** About this task **
Exact output of all the records is required.

** Data to examine **
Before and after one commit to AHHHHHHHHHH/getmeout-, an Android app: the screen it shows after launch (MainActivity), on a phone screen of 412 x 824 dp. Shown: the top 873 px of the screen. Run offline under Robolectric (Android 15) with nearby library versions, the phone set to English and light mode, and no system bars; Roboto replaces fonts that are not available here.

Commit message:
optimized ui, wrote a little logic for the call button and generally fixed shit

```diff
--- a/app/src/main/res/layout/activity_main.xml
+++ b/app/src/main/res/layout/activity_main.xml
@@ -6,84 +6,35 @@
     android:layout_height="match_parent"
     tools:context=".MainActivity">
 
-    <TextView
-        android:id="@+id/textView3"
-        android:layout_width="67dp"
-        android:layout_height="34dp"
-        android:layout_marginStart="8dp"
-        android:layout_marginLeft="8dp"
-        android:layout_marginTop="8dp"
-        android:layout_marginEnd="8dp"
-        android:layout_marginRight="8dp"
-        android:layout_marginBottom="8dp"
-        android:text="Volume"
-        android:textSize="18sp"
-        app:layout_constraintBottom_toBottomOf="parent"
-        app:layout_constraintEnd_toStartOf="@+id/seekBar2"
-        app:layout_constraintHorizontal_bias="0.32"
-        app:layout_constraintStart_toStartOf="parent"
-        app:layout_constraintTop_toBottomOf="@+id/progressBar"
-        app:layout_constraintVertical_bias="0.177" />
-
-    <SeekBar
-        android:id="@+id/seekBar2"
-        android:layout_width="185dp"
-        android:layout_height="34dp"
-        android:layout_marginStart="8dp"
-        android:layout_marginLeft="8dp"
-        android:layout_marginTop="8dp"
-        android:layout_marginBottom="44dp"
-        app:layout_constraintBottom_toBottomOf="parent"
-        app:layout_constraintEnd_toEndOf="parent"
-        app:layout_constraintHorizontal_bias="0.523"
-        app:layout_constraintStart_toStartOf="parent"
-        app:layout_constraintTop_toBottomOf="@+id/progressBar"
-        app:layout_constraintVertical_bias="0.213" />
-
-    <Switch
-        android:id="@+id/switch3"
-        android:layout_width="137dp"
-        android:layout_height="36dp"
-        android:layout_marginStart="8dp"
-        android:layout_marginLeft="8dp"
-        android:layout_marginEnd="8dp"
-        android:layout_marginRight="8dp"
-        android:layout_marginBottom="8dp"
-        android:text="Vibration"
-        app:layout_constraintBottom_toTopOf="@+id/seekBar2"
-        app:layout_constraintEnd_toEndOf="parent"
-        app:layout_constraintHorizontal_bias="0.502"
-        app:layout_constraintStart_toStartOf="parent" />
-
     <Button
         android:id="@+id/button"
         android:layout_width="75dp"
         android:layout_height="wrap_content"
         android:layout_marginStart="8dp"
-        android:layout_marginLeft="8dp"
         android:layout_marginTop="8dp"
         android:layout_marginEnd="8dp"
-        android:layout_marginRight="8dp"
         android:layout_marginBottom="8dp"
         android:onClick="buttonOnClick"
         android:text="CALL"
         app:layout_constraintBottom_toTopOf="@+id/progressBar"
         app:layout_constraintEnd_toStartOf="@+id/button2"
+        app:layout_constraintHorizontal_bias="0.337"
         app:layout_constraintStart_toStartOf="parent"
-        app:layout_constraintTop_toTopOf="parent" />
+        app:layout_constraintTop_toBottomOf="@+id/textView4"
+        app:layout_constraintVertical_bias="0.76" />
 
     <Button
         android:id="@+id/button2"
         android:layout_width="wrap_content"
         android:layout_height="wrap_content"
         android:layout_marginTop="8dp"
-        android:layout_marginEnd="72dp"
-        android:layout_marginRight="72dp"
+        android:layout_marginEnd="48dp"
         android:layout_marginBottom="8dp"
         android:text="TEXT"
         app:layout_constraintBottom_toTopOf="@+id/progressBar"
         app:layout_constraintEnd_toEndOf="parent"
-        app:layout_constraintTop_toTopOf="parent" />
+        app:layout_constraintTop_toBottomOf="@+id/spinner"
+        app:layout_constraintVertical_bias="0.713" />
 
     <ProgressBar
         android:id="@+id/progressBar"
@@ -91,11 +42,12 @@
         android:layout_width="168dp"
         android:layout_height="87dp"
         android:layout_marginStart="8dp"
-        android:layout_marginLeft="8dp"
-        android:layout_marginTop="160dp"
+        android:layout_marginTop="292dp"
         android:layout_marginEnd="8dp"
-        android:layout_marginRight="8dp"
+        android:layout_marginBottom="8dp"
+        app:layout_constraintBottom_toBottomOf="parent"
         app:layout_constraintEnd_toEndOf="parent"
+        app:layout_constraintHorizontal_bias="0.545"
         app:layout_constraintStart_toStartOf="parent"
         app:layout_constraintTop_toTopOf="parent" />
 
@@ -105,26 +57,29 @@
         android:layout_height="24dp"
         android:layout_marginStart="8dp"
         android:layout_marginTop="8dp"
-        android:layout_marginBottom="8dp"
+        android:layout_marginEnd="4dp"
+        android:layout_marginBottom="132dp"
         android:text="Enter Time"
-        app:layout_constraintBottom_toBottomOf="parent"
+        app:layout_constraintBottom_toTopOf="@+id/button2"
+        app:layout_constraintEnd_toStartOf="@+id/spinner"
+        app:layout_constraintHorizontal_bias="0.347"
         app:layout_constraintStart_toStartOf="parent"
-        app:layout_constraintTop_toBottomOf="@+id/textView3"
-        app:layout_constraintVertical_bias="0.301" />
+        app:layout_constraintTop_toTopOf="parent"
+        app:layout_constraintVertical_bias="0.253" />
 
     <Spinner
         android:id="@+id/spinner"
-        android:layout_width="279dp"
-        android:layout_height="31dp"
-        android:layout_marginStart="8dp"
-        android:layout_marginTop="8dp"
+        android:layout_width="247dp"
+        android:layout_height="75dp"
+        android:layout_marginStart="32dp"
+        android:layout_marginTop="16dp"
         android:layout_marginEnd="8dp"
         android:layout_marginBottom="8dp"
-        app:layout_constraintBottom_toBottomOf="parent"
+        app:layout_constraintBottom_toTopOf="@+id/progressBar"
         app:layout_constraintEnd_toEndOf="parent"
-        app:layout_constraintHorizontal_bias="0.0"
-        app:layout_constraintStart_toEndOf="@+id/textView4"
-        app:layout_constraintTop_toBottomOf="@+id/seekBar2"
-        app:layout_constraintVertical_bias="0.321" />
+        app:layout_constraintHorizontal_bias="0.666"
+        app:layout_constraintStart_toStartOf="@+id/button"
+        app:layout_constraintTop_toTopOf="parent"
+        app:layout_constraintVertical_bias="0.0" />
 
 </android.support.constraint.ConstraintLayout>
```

** Answer box **
Before and after one commit to AHHHHHHHHHH/getmeout-, an Android app: the screen it shows after launch (MainActivity), on a phone screen of 412 x 824 dp. Shown: the top 873 px of the screen. Run offline under Robolectric (Android 15) with nearby library versions, the phone set to English and light mode, and no system bars; Roboto replaces fonts that are not available here.

Commit message:
optimized ui, wrote a little logic for the call button and generally fixed shit

```diff
--- a/app/src/main/res/layout/activity_main.xml
+++ b/app/src/main/res/layout/activity_main.xml
@@ -6,84 +6,35 @@
     android:layout_height="match_parent"
     tools:context=".MainActivity">
 
-    <TextView
-        android:id="@+id/textView3"
-        android:layout_width="67dp"
-        android:layout_height="34dp"
-        android:layout_marginStart="8dp"
-        android:layout_marginLeft="8dp"
-        android:layout_marginTop="8dp"
-        android:layout_marginEnd="8dp"
-        android:layout_marginRight="8dp"
-        android:layout_marginBottom="8dp"
-        android:text="Volume"
-        android:textSize="18sp"
-        app:layout_constraintBottom_toBottomOf="parent"
-        app:layout_constraintEnd_toStartOf="@+id/seekBar2"
-        app:layout_constraintHorizontal_bias="0.32"
-        app:layout_constraintStart_toStartOf="parent"
-        app:layout_constraintTop_toBottomOf="@+id/progressBar"
-        app:layout_constraintVertical_bias="0.177" />
-
-    <SeekBar
-        android:id="@+id/seekBar2"
-        android:layout_width="185dp"
-        android:layout_height="34dp"
-        android:layout_marginStart="8dp"
-        android:layout_marginLeft="8dp"
-        android:layout_marginTop="8dp"
-        android:layout_marginBottom="44dp"
-        app:layout_constraintBottom_toBottomOf="parent"
-        app:layout_constraintEnd_toEndOf="parent"
-        app:layout_constraintHorizontal_bias="0.523"
-        app:layout_constraintStart_toStartOf="parent"
-        app:layout_constraintTop_toBottomOf="@+id/progressBar"
-        app:layout_constraintVertical_bias="0.213" />
-
-    <Switch
-        android:id="@+id/switch3"
-        android:layout_width="137dp"
-        android:layout_height="36dp"
-        android:layout_marginStart="8dp"
-        android:layout_marginLeft="8dp"
-        android:layout_marginEnd="8dp"
-        android:layout_marginRight="8dp"
-        android:layout_marginBottom="8dp"
-        android:text="Vibration"
-        app:layout_constraintBottom_toTopOf="@+id/seekBar2"
-        app:layout_constraintEnd_toEndOf="parent"
-        app:layout_constraintHorizontal_bias="0.502"
-        app:layout_constraintStart_toStartOf="parent" />
-
     <Button
         android:id="@+id/button"
         android:layout_width="75dp"
         android:layout_height="wrap_content"
         android:layout_marginStart="8dp"
-        android:layout_marginLeft="8dp"
         android:layout_marginTop="8dp"
         android:layout_marginEnd="8dp"
-        android:layout_marginRight="8dp"
         android:layout_marginBottom="8dp"
         android:onClick="buttonOnClick"
         android:text="CALL"
         app:layout_constraintBottom_toTopOf="@+id/progressBar"
         app:layout_constraintEnd_toStartOf="@+id/button2"
+        app:layout_constraintHorizontal_bias="0.337"
         app:layout_constraintStart_toStartOf="parent"
-        app:layout_constraintTop_toTopOf="parent" />
+        app:layout_constraintTop_toBottomOf="@+id/textView4"
+        app:layout_constraintVertical_bias="0.76" />
 
     <Button
         android:id="@+id/button2"
         android:layout_width="wrap_content"
         android:layout_height="wrap_content"
         android:layout_marginTop="8dp"
-        android:layout_marginEnd="72dp"
-        android:layout_marginRight="72dp"
+        android:layout_marginEnd="48dp"
         android:layout_marginBottom="8dp"
         android:text="TEXT"
         app:layout_constraintBottom_toTopOf="@+id/progressBar"
         app:layout_constraintEnd_toEndOf="parent"
-        app:layout_constraintTop_toTopOf="parent" />
+        app:layout_constraintTop_toBottomOf="@+id/spinner"
+        app:layout_constraintVertical_bias="0.713" />
 
     <ProgressBar
         android:id="@+id/progressBar"
@@ -91,11 +42,12 @@
         android:layout_width="168dp"
         android:layout_height="87dp"
         android:layout_marginStart="8dp"
-        android:layout_marginLeft="8dp"
-        android:layout_marginTop="160dp"
+        android:layout_marginTop="292dp"
         android:layout_marginEnd="8dp"
-        android:layout_marginRight="8dp"
+        android:layout_marginBottom="8dp"
+        app:layout_constraintBottom_toBottomOf="parent"
         app:layout_constraintEnd_toEndOf="parent"
+        app:layout_constraintHorizontal_bias="0.545"
         app:layout_constraintStart_toStartOf="parent"
         app:layout_constraintTop_toTopOf="parent" />
 
@@ -105,26 +57,29 @@
         android:layout_height="24dp"
         android:layout_marginStart="8dp"
         android:layout_marginTop="8dp"
-        android:layout_marginBottom="8dp"
+        android:layout_marginEnd="4dp"
+        android:layout_marginBottom="132dp"
         android:text="Enter Time"
-        app:layout_constraintBottom_toBottomOf="parent"
+        app:layout_constraintBottom_toTopOf="@+id/button2"
+        app:layout_constraintEnd_toStartOf="@+id/spinner"
+        app:layout_constraintHorizontal_bias="0.347"
         app:layout_constraintStart_toStartOf="parent"
-        app:layout_constraintTop_toBottomOf="@+id/textView3"
-        app:layout_constraintVertical_bias="0.301" />
+        app:layout_constraintTop_toTopOf="parent"
+        app:layout_constraintVertical_bias="0.253" />
 
     <Spinner
         android:id="@+id/spinner"
-        android:layout_width="279dp"
-        android:layout_height="31dp"
-        android:layout_marginStart="8dp"
-        android:layout_marginTop="8dp"
+        android:layout_width="247dp"
+        android:layout_height="75dp"
+        android:layout_marginStart="32dp"
+        android:layout_marginTop="16dp"
         android:layout_marginEnd="8dp"
         android:layout_marginBottom="8dp"
-        app:layout_constraintBottom_toBottomOf="parent"
+        app:layout_constraintBottom_toTopOf="@+id/progressBar"
         app:layout_constraintEnd_toEndOf="parent"
-        app:layout_constraintHorizontal_bias="0.0"
-        app:layout_constraintStart_toEndOf="@+id/textView4"
-        app:layout_constraintTop_toBottomOf="@+id/seekBar2"
-        app:layout_constraintVertical_bias="0.321" />
+        app:layout_constraintHorizontal_bias="0.666"
+        app:layout_constraintStart_toStartOf="@+id/button"
+        app:layout_constraintTop_toTopOf="parent"
+        app:layout_constraintVertical_bias="0.0" />
 
 </android.support.constraint.ConstraintLayout>
```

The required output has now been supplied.